*** GIVEN RECORDS
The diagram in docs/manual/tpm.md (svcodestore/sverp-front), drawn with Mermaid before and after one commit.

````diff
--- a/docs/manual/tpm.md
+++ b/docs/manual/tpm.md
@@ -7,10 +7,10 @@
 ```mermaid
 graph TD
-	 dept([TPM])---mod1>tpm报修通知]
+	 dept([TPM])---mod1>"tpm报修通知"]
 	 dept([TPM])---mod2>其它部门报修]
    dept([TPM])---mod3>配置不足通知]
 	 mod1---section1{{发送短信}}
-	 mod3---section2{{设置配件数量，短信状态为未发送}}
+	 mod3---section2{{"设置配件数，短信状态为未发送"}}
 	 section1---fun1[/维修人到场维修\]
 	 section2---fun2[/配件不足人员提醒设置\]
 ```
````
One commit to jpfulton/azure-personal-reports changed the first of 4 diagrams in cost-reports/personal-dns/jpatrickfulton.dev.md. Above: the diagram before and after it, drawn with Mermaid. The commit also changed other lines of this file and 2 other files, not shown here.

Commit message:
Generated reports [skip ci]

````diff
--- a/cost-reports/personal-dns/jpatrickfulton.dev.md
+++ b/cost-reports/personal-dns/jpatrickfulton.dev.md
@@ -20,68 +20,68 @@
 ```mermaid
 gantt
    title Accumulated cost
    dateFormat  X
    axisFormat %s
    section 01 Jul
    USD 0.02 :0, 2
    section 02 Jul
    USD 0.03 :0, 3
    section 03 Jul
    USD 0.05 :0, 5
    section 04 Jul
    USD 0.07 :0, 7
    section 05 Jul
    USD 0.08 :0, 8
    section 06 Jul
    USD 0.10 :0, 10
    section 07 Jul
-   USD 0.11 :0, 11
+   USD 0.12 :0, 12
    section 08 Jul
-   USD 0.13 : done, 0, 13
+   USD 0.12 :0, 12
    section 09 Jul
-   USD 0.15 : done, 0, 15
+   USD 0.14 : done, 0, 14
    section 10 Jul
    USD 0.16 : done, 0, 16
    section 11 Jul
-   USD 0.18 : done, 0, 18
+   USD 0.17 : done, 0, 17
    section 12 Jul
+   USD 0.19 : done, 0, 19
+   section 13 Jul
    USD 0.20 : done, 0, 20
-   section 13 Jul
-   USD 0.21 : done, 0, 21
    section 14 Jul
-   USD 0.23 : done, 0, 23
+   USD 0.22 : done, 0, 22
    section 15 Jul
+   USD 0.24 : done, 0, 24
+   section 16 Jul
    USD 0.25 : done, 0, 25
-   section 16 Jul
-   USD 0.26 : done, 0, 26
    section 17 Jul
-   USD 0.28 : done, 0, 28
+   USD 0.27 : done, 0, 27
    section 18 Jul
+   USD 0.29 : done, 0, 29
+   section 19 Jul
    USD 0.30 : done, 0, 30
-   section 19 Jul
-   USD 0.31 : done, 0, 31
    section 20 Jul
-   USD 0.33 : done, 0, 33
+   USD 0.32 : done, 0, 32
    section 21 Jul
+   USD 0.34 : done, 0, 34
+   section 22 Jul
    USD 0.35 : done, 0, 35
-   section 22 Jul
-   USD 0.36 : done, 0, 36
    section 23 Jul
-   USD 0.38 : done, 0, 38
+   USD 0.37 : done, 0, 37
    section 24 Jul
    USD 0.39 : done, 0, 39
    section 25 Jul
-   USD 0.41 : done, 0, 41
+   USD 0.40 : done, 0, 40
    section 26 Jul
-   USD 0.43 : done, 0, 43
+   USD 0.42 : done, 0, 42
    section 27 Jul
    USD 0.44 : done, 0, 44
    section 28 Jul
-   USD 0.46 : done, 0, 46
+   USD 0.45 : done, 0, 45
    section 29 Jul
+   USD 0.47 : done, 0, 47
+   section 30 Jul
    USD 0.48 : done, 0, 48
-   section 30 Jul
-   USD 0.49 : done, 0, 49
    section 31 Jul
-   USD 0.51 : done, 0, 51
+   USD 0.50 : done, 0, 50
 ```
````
******
PROBLEM
Reproduce all the entries above. Match them exactly.

SOLUTION TO THE PROBLEM
The diagram in docs/manual/tpm.md (svcodestore/sverp-front), drawn with Mermaid before and after one commit.

````diff
--- a/docs/manual/tpm.md
+++ b/docs/manual/tpm.md
@@ -7,10 +7,10 @@
 ```mermaid
 graph TD
-	 dept([TPM])---mod1>tpm报修通知]
+	 dept([TPM])---mod1>"tpm报修通知"]
 	 dept([TPM])---mod2>其它部门报修]
    dept([TPM])---mod3>配置不足通知]
 	 mod1---section1{{发送短信}}
-	 mod3---section2{{设置配件数量，短信状态为未发送}}
+	 mod3---section2{{"设置配件数，短信状态为未发送"}}
 	 section1---fun1[/维修人到场维修\]
 	 section2---fun2[/配件不足人员提醒设置\]
 ```
````
One commit to jpfulton/azure-personal-reports changed the first of 4 diagrams in cost-reports/personal-dns/jpatrickfulton.dev.md. Above: the diagram before and after it, drawn with Mermaid. The commit also changed other lines of this file and 2 other files, not shown here.

Commit message:
Generated reports [skip ci]

````diff
--- a/cost-reports/personal-dns/jpatrickfulton.dev.md
+++ b/cost-reports/personal-dns/jpatrickfulton.dev.md
@@ -20,68 +20,68 @@
 ```mermaid
 gantt
    title Accumulated cost
    dateFormat  X
    axisFormat %s
    section 01 Jul
    USD 0.02 :0, 2
    section 02 Jul
    USD 0.03 :0, 3
    section 03 Jul
    USD 0.05 :0, 5
    section 04 Jul
    USD 0.07 :0, 7
    section 05 Jul
    USD 0.08 :0, 8
    section 06 Jul
    USD 0.10 :0, 10
    section 07 Jul
-   USD 0.11 :0, 11
+   USD 0.12 :0, 12
    section 08 Jul
-   USD 0.13 : done, 0, 13
+   USD 0.12 :0, 12
    section 09 Jul
-   USD 0.15 : done, 0, 15
+   USD 0.14 : done, 0, 14
    section 10 Jul
    USD 0.16 : done, 0, 16
    section 11 Jul
-   USD 0.18 : done, 0, 18
+   USD 0.17 : done, 0, 17
    section 12 Jul
+   USD 0.19 : done, 0, 19
+   section 13 Jul
    USD 0.20 : done, 0, 20
-   section 13 Jul
-   USD 0.21 : done, 0, 21
    section 14 Jul
-   USD 0.23 : done, 0, 23
+   USD 0.22 : done, 0, 22
    section 15 Jul
+   USD 0.24 : done, 0, 24
+   section 16 Jul
    USD 0.25 : done, 0, 25
-   section 16 Jul
-   USD 0.26 : done, 0, 26
    section 17 Jul
-   USD 0.28 : done, 0, 28
+   USD 0.27 : done, 0, 27
    section 18 Jul
+   USD 0.29 : done, 0, 29
+   section 19 Jul
    USD 0.30 : done, 0, 30
-   section 19 Jul
-   USD 0.31 : done, 0, 31
    section 20 Jul
-   USD 0.33 : done, 0, 33
+   USD 0.32 : done, 0, 32
    section 21 Jul
+   USD 0.34 : done, 0, 34
+   section 22 Jul
    USD 0.35 : done, 0, 35
-   section 22 Jul
-   USD 0.36 : done, 0, 36
    section 23 Jul
-   USD 0.38 : done, 0, 38
+   USD 0.37 : done, 0, 37
    section 24 Jul
    USD 0.39 : done, 0, 39
    section 25 Jul
-   USD 0.41 : done, 0, 41
+   USD 0.40 : done, 0, 40
    section 26 Jul
-   USD 0.43 : done, 0, 43
+   USD 0.42 : done, 0, 42
    section 27 Jul
    USD 0.44 : done, 0, 44
    section 28 Jul
-   USD 0.46 : done, 0, 46
+   USD 0.45 : done, 0, 45
    section 29 Jul
+   USD 0.47 : done, 0, 47
+   section 30 Jul
    USD 0.48 : done, 0, 48
-   section 30 Jul
-   USD 0.49 : done, 0, 49
    section 31 Jul
-   USD 0.51 : done, 0, 51
+   USD 0.50 : done, 0, 50
 ```
````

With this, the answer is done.